Pop & Hiss
MTV VMAs 2015: Five reasons it was all a mess
Top of the Ticket
Opinion Top of the Ticket

Republican hard-liners could scuttle immigration reform

Just as the Affordable Care Act was the signature piece of legislation of President Obama’s first term, the top achievement of term two is supposed to be immigration reform. And, for a while, with Republicans freaked out by the ground they have lost among Latino voters, such legislation looked unstoppable. But now, not so much.

On Friday, the Republican National Committee passed a resolution calling on Congress to pass immigration reform, but the version of reform they want provides only renewable work permits, not a path to citizenship, for undocumented residents of the U.S.

That is not what Obama and the Democrats have called for, nor what Republican Sens. Marco Rubio and John McCain have been pushing, nor what was hammered out in a Senate bill by the bipartisan “Gang of Eight.”

All of them see a path to citizenship as a crucial element in the legislation. But the RNC’s position reflects the view of many Republicans, including many members of the House GOP, that no one should be rewarded for sneaking into the country, even if they happened to be babies when they were sneaked in and have now grown up to go to college or serve in the military.

Democrats and pro-reform Republicans, such as McCain and Rubio, hoped to soften the hard line against offering citizenship by promising that border security would be beefed up even more than it has been. This is despite plenty of evidence that one big reason so many undocumented people have taken up residence in the United States is because crossing the border with Mexico has become so difficult and perilous. Where once Mexican citizens came and went with the rhythm of seasonal work, now they stay because the border has been militarized.

Nevertheless, despite the possibility that more rigid border controls may actually be keeping Mexican nationals on this side of the border and despite the fact that illegal entries are at a 40-year low -- partly because of increased security, but even more because of demographic and economic changes in Mexico -- many Republicans insist that many more millions of tax dollars need to be spent on a problem that is largely resolved.

They get their wish in the current immigration legislation, yet they show no inclination to reciprocate by giving an inch on citizenship -- even for the kids who grew up here and have no other country they want to call their own. 

Since the rise of tea party politicians in 2010 and the election of many of their kind to Congress, the inflexible and sometimes irrational opposition of these right-wing absolutists has stymied sensible bipartisan legislation that could help fix a broad array of problems, from creating jobs to building roads and bridges. Thanks to them, immigration reform may be the next good idea that goes nowhere.

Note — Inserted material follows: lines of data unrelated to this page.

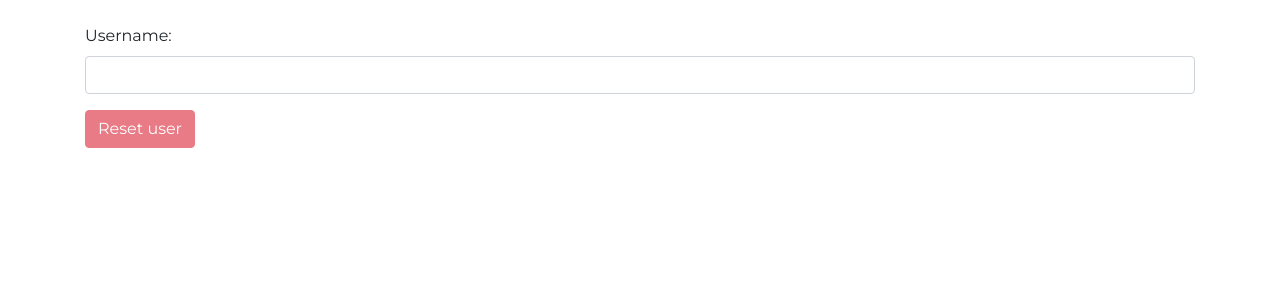
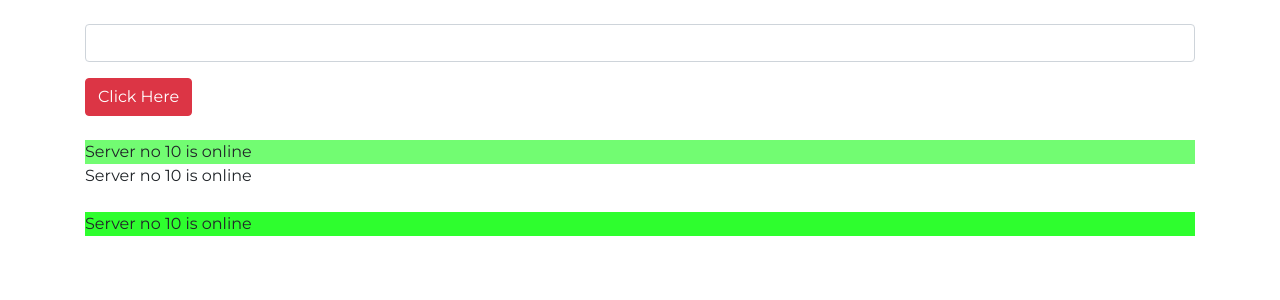
Before and after one commit to dev-vs-05/main-app, an Angular app: page / in a window 1280 px wide. Shown: the top 300 px of the page. Built offline with nearby package versions, Linux system fonts and the light colour scheme.

Commit message:
if-else-style-class-branch

```diff
--- /dev/null
+++ b/src/app/angular-conditions/angular-conditions.component.html
@@ -0,0 +1,20 @@
+<div class="container mb-4">
+  <div class="section-wrapper my-4">
+    <input type="text" class="form-control mb-3" [(ngModel)]="serverData">
+    <p *ngIf="serverCreated" class="mb-3">Server Created Value or Data = {{ serverData }}</p>
+    <button type="button" class="btn btn-danger" (click)="onClickTrue()">Click Here</button>
+  </div>
+</div>
+
+<div class="container mb-4">
+  <div class="my-4">
+    <p [ngStyle]="{backgroundColor: getColor()}">Server no {{ serverId }} is {{ serverStatus }}</p>
+    <p>Server no {{ serverId }} is {{ serverStatus }}</p>
+  </div>
+</div>
+
+<div class="container mb-4">
+  <div class="my-3">
+    <p [ngStyle]="{backgroundColor: getStatusColor()}" [ngClass]="{offline: serverStatus === 'offline'}">Server no {{ serverId }} is {{ serverStatus }}</p>
+  </div>
+</div>
--- /dev/null
+++ b/src/app/angular-conditions/angular-conditions.component.ts
@@ -0,0 +1,44 @@
+import { Component, OnInit } from '@angular/core';
+
+@Component({
+  selector: 'app-angular-conditions',
+  templateUrl: './angular-conditions.component.html',
+  styles: [`
+    .online {
+      color: #fff;
+      padding: 0.30rem;
+    }
+    .offline {
+      color: #fff;
+      padding: 0.30rem;
+    }
+  `]
+})
+export class AngularConditionsComponent implements OnInit {
+
+  serverData: any = '';
+  serverCreated: any = false;
+
+  serverId: any = '10';
+  serverStatus: string = 'offline';
+
+  constructor() {
+    this.serverStatus = Math.random() > 0.5 ? 'online' : 'offline';
+  }
+
+  ngOnInit(): void {
+  }
+
+  onClickTrue() {
+    this.serverCreated = true;
+  }
+
+  getColor () {
+    return this.serverStatus === 'online' ? '#72fc72' : '#e13232';
+  }
+
+  getStatusColor() {
+    return this.serverStatus === 'online' ? '#2efe2e' : '#ac0505';
+  }
+
+}
--- a/src/app/app.component.html
+++ b/src/app/app.component.html
@@ -1,3 +1,4 @@
 <!-- <app-string-property-binding></app-string-property-binding> -->
 <!-- <app-add-server-onclick></app-add-server-onclick> -->
-<app-binding-assignment></app-binding-assignment>
+<!-- <app-binding-assignment></app-binding-assignment> -->
+<app-angular-conditions></app-angular-conditions>
--- a/src/app/app.module.ts
+++ b/src/app/app.module.ts
@@ -6,6 +6,7 @@ import { AppComponent } from './app.component';
 import { StringPropertyBindingComponent } from './string-property-binding/string-property-binding.component';
 import { AddServerOnclickComponent } from './add-server-onclick/add-server-onclick.component';
 import { BindingAssignmentComponent } from './binding-assignment/binding-assignment.component';
+import { AngularConditionsComponent } from './angular-conditions/angular-conditions.component';
 
 @NgModule({
   declarations: [
@@ -13,6 +14,7 @@ import { BindingAssignmentComponent } from './binding-assignment/binding-assignm
     StringPropertyBindingComponent,
     AddServerOnclickComponent,
     BindingAssignmentComponent,
+    AngularConditionsComponent,
   ],
   imports: [
     BrowserModule,
--- a/src/styles.css
+++ b/src/styles.css
@@ -1,4 +1,8 @@
 @import url('https://fonts.googleapis.com/css2?family=Montserrat:wght@100;200;300;400;500;600&display=swap');
+
+html {
+  font-size: 16px;
+}
 
 *{
   margin: 0;
```
Also changed, not shown: src/app/angular-conditions/angular-conditions.component.css (added), 1 other file (tests, documents, lock files or other folders).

Copyright © 2015, Los Angeles Times
Related Content
  • Is Jeff Bezos journalism's savior or just another bean counter?

    Is Jeff Bezos journalism's savior or just another bean counter?

    During a quick trip to Maryland for a weekend wedding, I was in the nation’s capital long enough to discover who it is that has caught the town’s attention. It is not President Obama off on his golf vacation or any of the members of Congress scattered back to their home districts. No, the person...

  • Tea party troops start August offensive against Obamacare

    Tea party troops start August offensive against Obamacare

    While normal human beings are spending sunny August days at the beach or the lake or on the road with the kids, tea party activists are crowding into town hall meetings with members of Congress and screeching at the top of their lungs about the imagined evils of Obamacare.

  • Back to school, again and again

    Back to school, again and again

    Even in places that remain in touch with the rhythms of agriculture, few seasonal markers prove as heady, reliable and poignant as the reopening of school. Every September the crosswalks ripen with kids in their back-to-school clothes; the long yellow buses harvest our lanes and streets. First...

  • Would the GOP's healthcare ideas work? It depends on your definition of 'work.'

    Would the GOP's healthcare ideas work? It depends on your definition of 'work.'

    Just like in the 2012 election, every Republican candidate for president wants to repeal the Affordable Care Act. Some of the candidates have even come forward with ideas for replacing it, and we are beginning to get a sense of what Republican healthcare reform might look like.

  • Compulsory kindergarten: Still a bad idea

    Compulsory kindergarten: Still a bad idea

    Kindergarten hasn't been its old self for a long time. After decades of increasing focus on academics, it recently became more standardized as well; the curriculum for California's 5-year-olds is now aligned with the Common Core academic standards. Kindergarten teachers are no longer preoccupied...

  • Return to New Orleans - an open hand, a welcome home

    Return to New Orleans - an open hand, a welcome home

    Like most people with people "at home" in New Orleans, I found myself both here and there in 2005. By late August, I was daily monitoring weather maps two time zones away. I watched how a "tropical system" gathered force, how it garnered enough ferocity to be granted a name. Katrina looked serious,...

Comments
Loading
70°